╭─ Data in this exercise
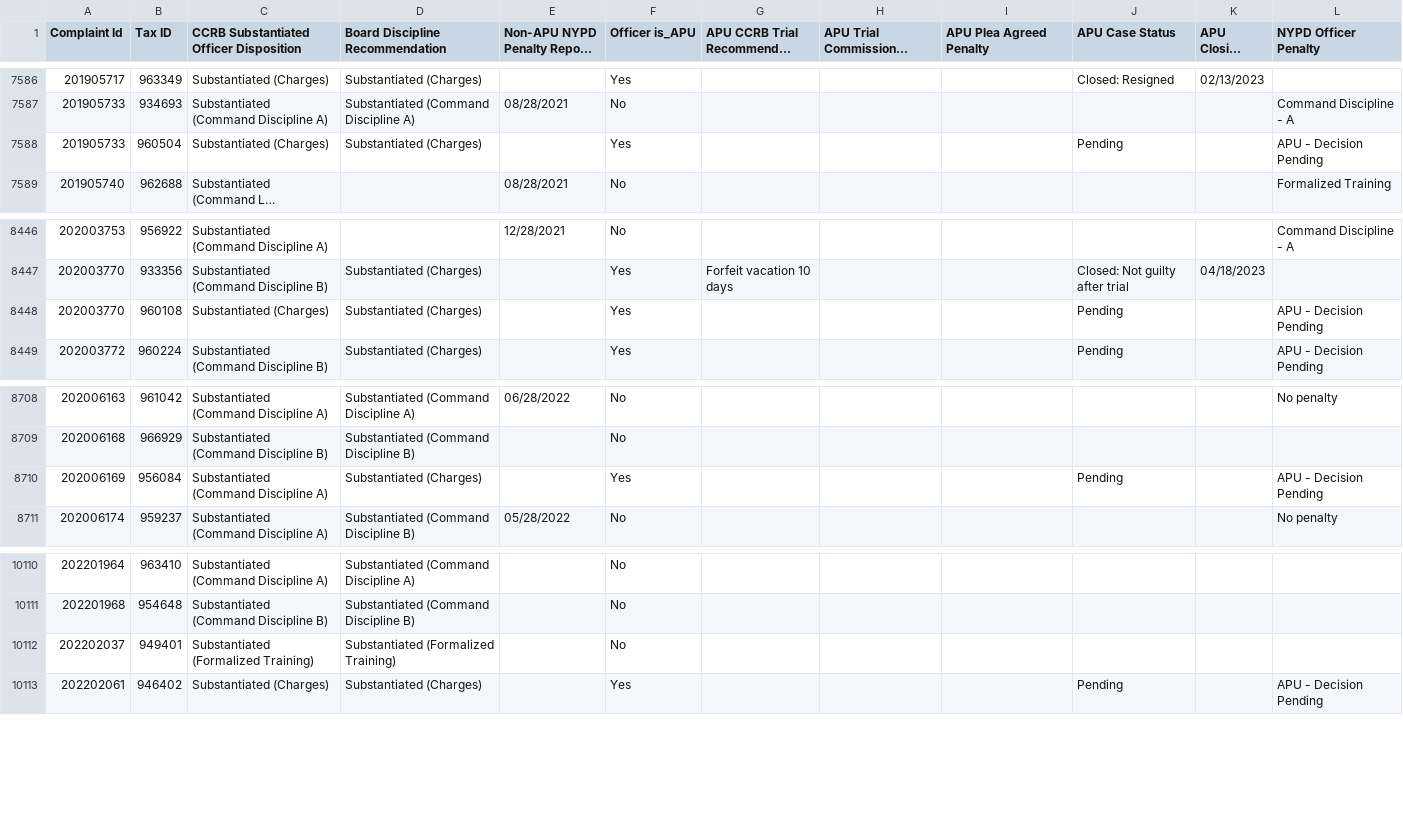
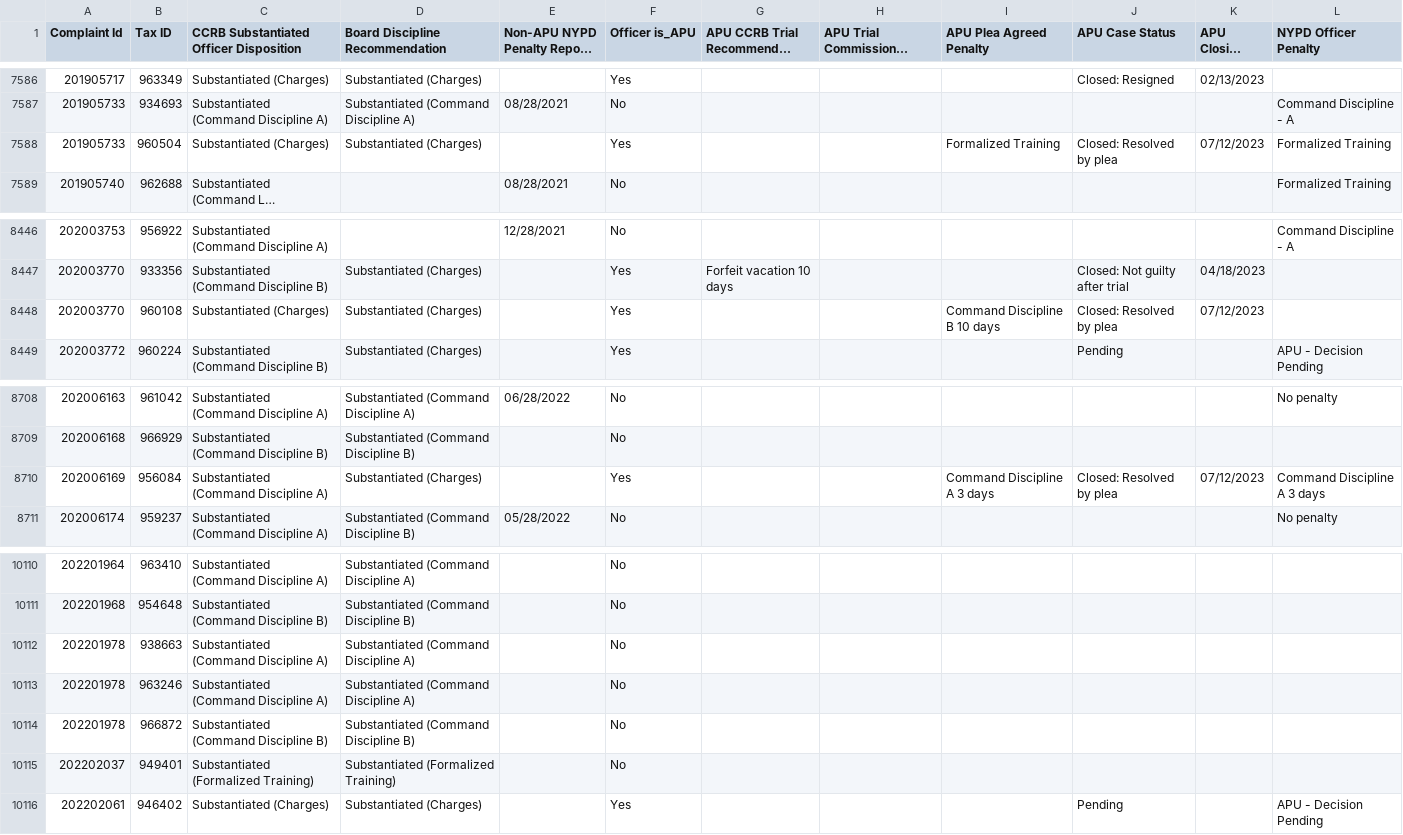
Before and after one commit to ryanwatkins/ccrb-complaints-database, a CSV file: ccrb-complaints-database-penalties.csv, drawn as a sheet; only a part is shown, gaps mark what is left out; long unchanged cells end in …; the diff names each change by its address in the sheet, - before the commit and + after, or states it on an @@ line.

```diff
--- a/ccrb-complaints-database-penalties.csv
+++ b/ccrb-complaints-database-penalties.csv
-I7588 (APU Plea Agreed Penalty): (empty)
+I7588 (APU Plea Agreed Penalty): Formalized Training
-J7588 (APU Case Status): Pending
+J7588 (APU Case Status): Closed: Resolved by plea
-K7588 (APU Closing Date): (empty)
+K7588 (APU Closing Date): 07/12/2023
-L7588 (NYPD Officer Penalty): APU - Decision Pending
+L7588 (NYPD Officer Penalty): Formalized Training
-I8448 (APU Plea Agreed Penalty): (empty)
+I8448 (APU Plea Agreed Penalty): Command Discipline B 10 days
-J8448 (APU Case Status): Pending
+J8448 (APU Case Status): Closed: Resolved by plea
-K8448 (APU Closing Date): (empty)
+K8448 (APU Closing Date): 07/12/2023
-L8448 (NYPD Officer Penalty): APU - Decision Pending
+L8448 (NYPD Officer Penalty): (empty)
-I8710 (APU Plea Agreed Penalty): (empty)
+I8710 (APU Plea Agreed Penalty): Command Discipline A 3 days
-J8710 (APU Case Status): Pending
+J8710 (APU Case Status): Closed: Resolved by plea
-K8710 (APU Closing Date): (empty)
+K8710 (APU Closing Date): 07/12/2023
-L8710 (NYPD Officer Penalty): APU - Decision Pending
+L8710 (NYPD Officer Penalty): Command Discipline A 3 days
+row 10112: 202201978 | 938663 | Substantiated (Command Discipline A) | Substantiated (Command Discipline A) |  | No
+row 10113: 202201978 | 963246 | Substantiated (Command Discipline A) | Substantiated (Command Discipline A) |  | No
+row 10114: 202201978 | 966872 | Substantiated (Command Discipline B) | Substantiated (Command Discipline B) |  | No
```
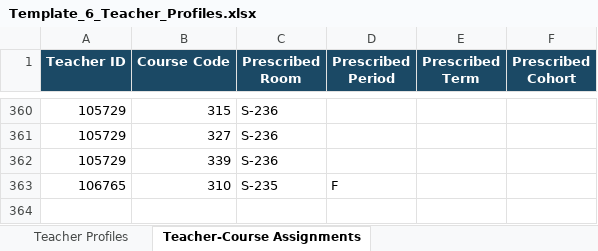
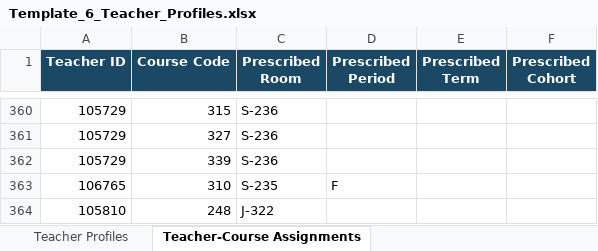
Before and after one commit to jciofalopowerllc-stack/sat-course, an Excel workbook: templates/Template_6_Teacher_Profiles.xlsx, sheet Teacher-Course Assignments, drawn as a sheet; only a part is shown, gaps mark what is left out; values as stored, in another font and other column widths than the file's, no borders; the diff names each change by its address in the sheet, - before the commit and + after, or states it on an @@ line.

```diff
--- a/templates/Template_6_Teacher_Profiles.xlsx (sheet Teacher-Course Assignments)
+++ b/templates/Template_6_Teacher_Profiles.xlsx (sheet Teacher-Course Assignments)
+row 364: 105810 | 248 | J-322
```
Also changed, not shown: 1 other file.
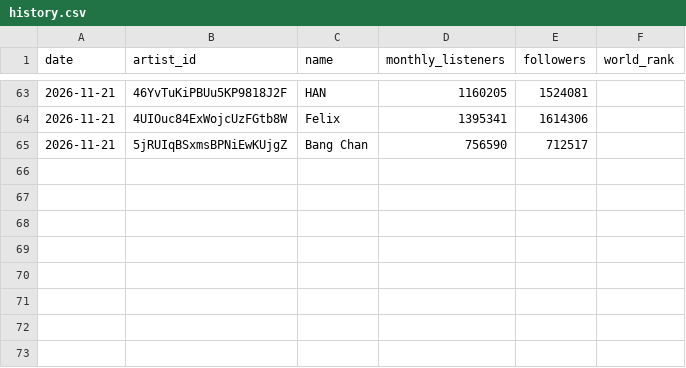
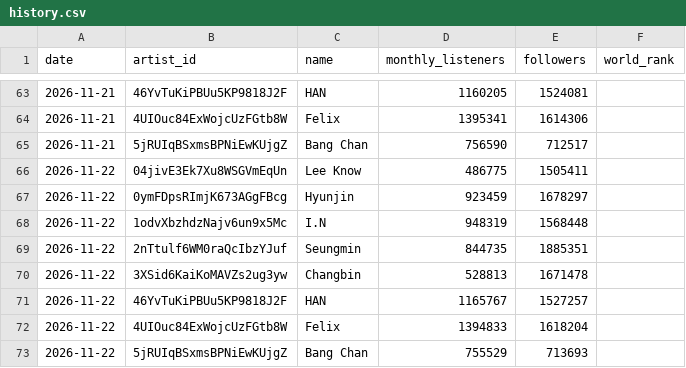
Before and after one commit to hosh9983/spotify-monthly-listeners, a CSV file: data/history.csv, drawn as a sheet; only a part is shown, gaps mark what is left out.

```diff
--- a/data/history.csv
+++ b/data/history.csv
@@ -65 +65,9 @@ date,artist_id,name,monthly_listeners,followers,world_rank
 2026-11-21,5jRUIqBSxmsBPNiEwKUjgZ,Bang Chan,756590,712517,
+2026-11-22,04jivE3Ek7Xu8WSGVmEqUn,Lee Know,486775,1505411,
+2026-11-22,0ymFDpsRImjK673AGgFBcg,Hyunjin,923459,1678297,
+2026-11-22,1odvXbzhdzNajv6un9x5Mc,I.N,948319,1568448,
+2026-11-22,2nTtulf6WM0raQcIbzYJuf,Seungmin,844735,1885351,
+2026-11-22,3XSid6KaiKoMAVZs2ug3yw,Changbin,528813,1671478,
+2026-11-22,46YvTuKiPBUu5KP9818J2F,HAN,1165767,1527257,
+2026-11-22,4UIOuc84ExWojcUzFGtb8W,Felix,1394833,1618204,
+2026-11-22,5jRUIqBSxmsBPNiEwKUjgZ,Bang Chan,755529,713693,
```
Also changed, not shown: 3 other files.
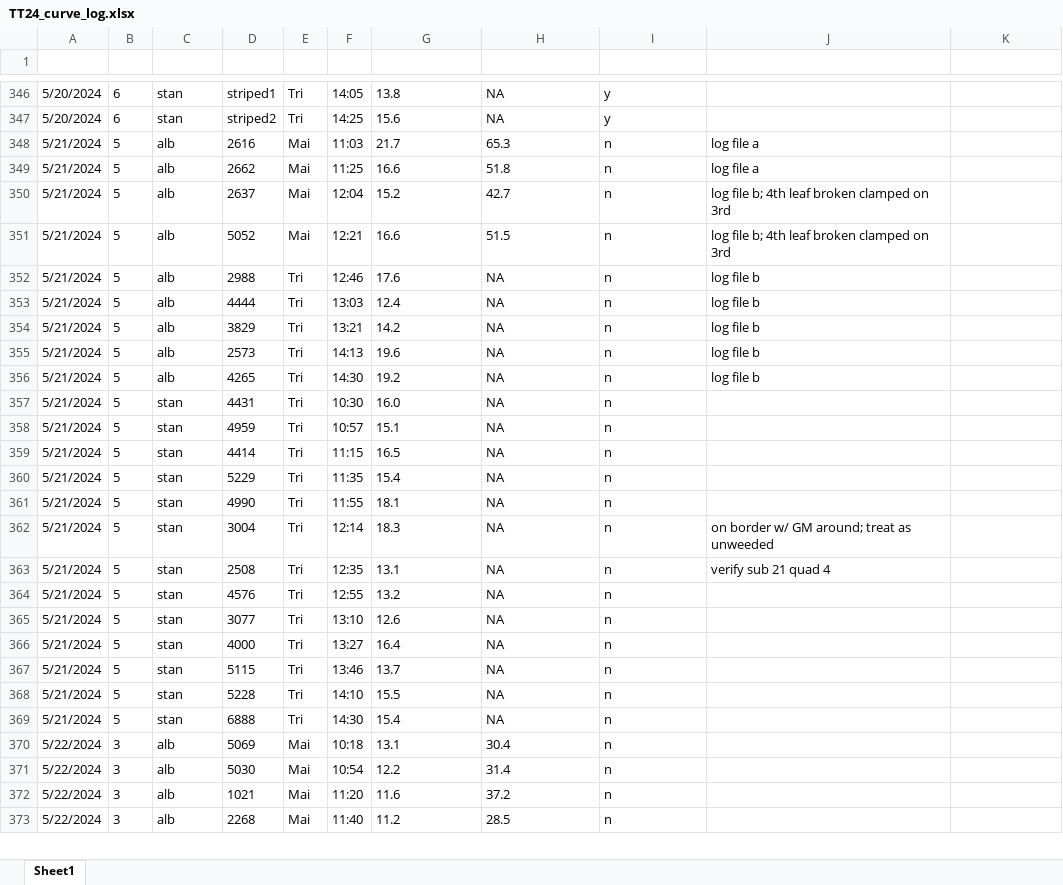
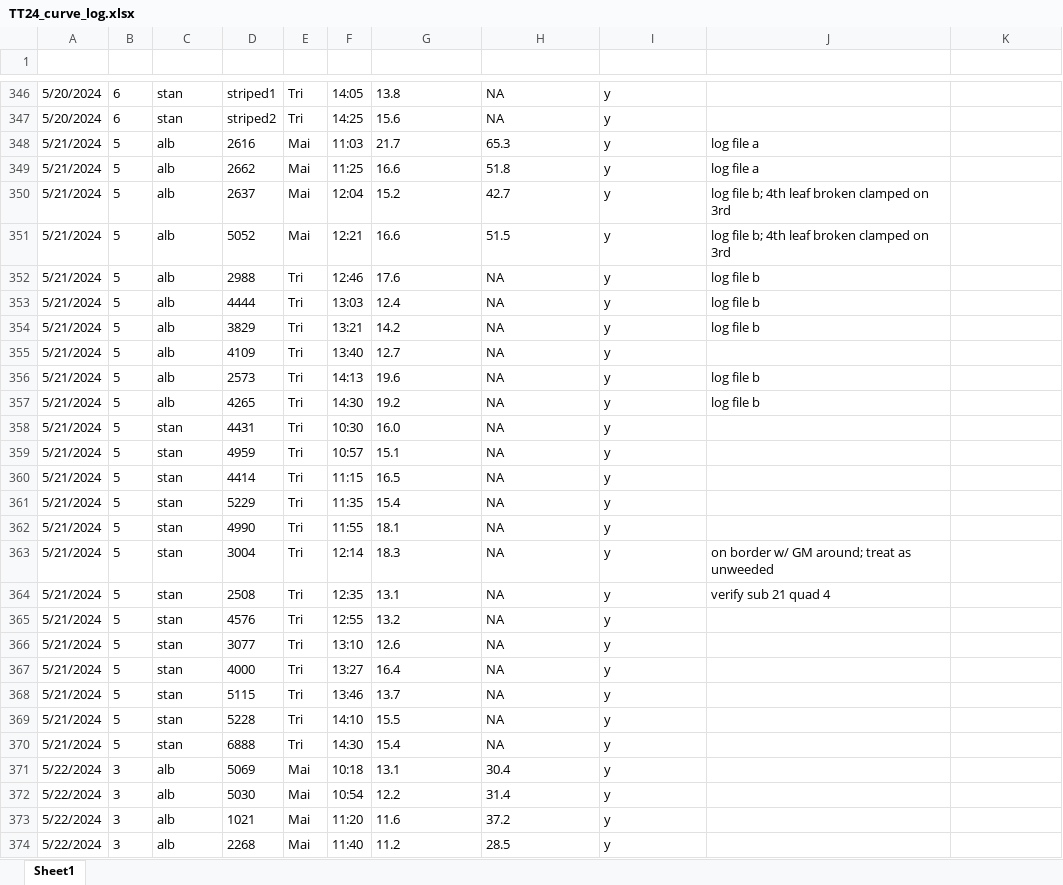
Before and after one commit to eaperkowski/2024_TT_phys, an Excel workbook: data_log_sheets/TT24_curve_log.xlsx, sheet Sheet1, drawn as a sheet; only a part is shown, gaps mark what is left out; values as stored, in another font and other column widths than the file's, no borders; conditional formats and table styles not drawn; addresses are those after the commit; the diff covers the shown part only; the diff names each change by its address in the sheet, - before the commit and + after, or states it on an @@ line.

Commit message:
add new curve fits and fix some user id errors in cleaned files

```diff
--- a/data_log_sheets/TT24_curve_log.xlsx (sheet Sheet1)
+++ b/data_log_sheets/TT24_curve_log.xlsx (sheet Sheet1)
-I348:I354 (curve_fit_done): n
+I348:I354 (curve_fit_done): y
+row 355: 5/21/2024 | 5 | alb | 4109 | Tri | 13:40 | 12.7 | NA | y
-I356:I374 (curve_fit_done): n
+I356:I374 (curve_fit_done): y
```
Also changed, not shown: 13 edited cells elsewhere in this sheet, 6 other files.
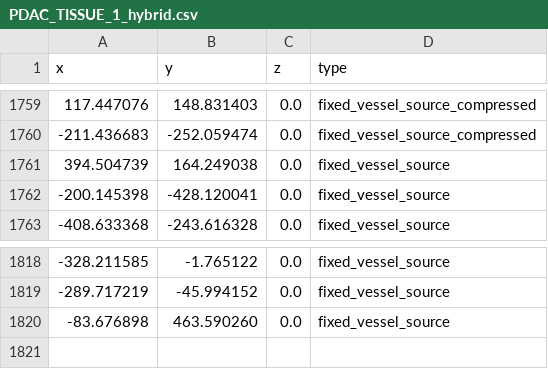
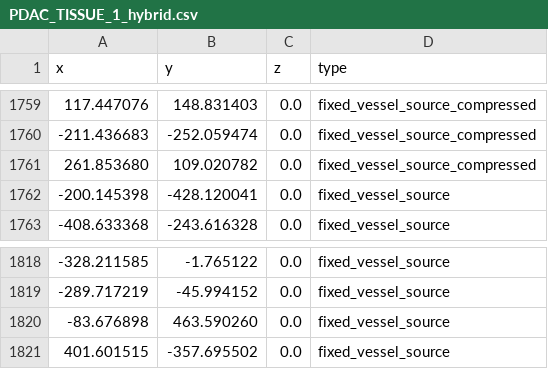
Before and after one commit to qishirlry7-ship-it/PhysiCell_PDAC_adding, a CSV file: config/ic_cells/PDAC_TISSUE_1_hybrid.csv, drawn as a sheet; only a part is shown, gaps mark what is left out.

```diff
--- a/config/ic_cells/PDAC_TISSUE_1_hybrid.csv
+++ b/config/ic_cells/PDAC_TISSUE_1_hybrid.csv
@@ -1760,3 +1760,3 @@ x,y,z,type
 -211.436683,-252.059474,0.0,fixed_vessel_source_compressed
-394.504739,164.249038,0.0,fixed_vessel_source
+261.853680,109.020782,0.0,fixed_vessel_source_compressed
 -200.145398,-428.120041,0.0,fixed_vessel_source
@@ -1820 +1820,2 @@ x,y,z,type
 -83.676898,463.590260,0.0,fixed_vessel_source
+401.601515,-357.695502,0.0,fixed_vessel_source
```
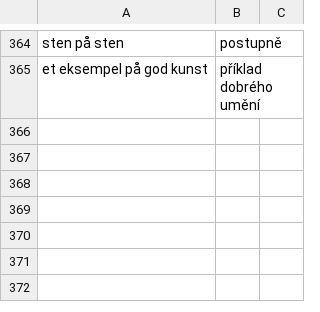
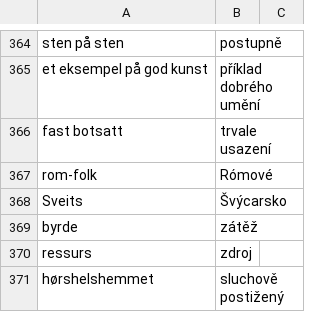
Before and after one commit to JanHoralik/quizlet-sets, a CSV file: Honza-norsk-ord.csv, drawn as a sheet; only a part is shown, gaps mark what is left out.

Commit message:
Norsk ord

```diff
--- a/Honza-norsk-ord.csv
+++ b/Honza-norsk-ord.csv
@@ -365 +365,7 @@ sten på sten, postupně
 et eksempel på god kunst, příklad dobrého umění
+fast botsatt, trvale usazení
+rom-folk, Rómové
+Sveits, Švýcarsko
+byrde, zátěž
+ressurs, zdroj
+hørshelshemmet, sluchově postižený
```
╰─
Aim of the exercise: Where a line of the records includes "Penalty", copy it.

Written response:
-I7588 (APU Plea Agreed Penalty): (empty)
+I7588 (APU Plea Agreed Penalty): Formalized Training
-L7588 (NYPD Officer Penalty): APU - Decision Pending
+L7588 (NYPD Officer Penalty): Formalized Training
-I8448 (APU Plea Agreed Penalty): (empty)
+I8448 (APU Plea Agreed Penalty): Command Discipline B 10 days
-L8448 (NYPD Officer Penalty): APU - Decision Pending
+L8448 (NYPD Officer Penalty): (empty)
-I8710 (APU Plea Agreed Penalty): (empty)
+I8710 (APU Plea Agreed Penalty): Command Discipline A 3 days
-L8710 (NYPD Officer Penalty): APU - Decision Pending
+L8710 (NYPD Officer Penalty): Command Discipline A 3 days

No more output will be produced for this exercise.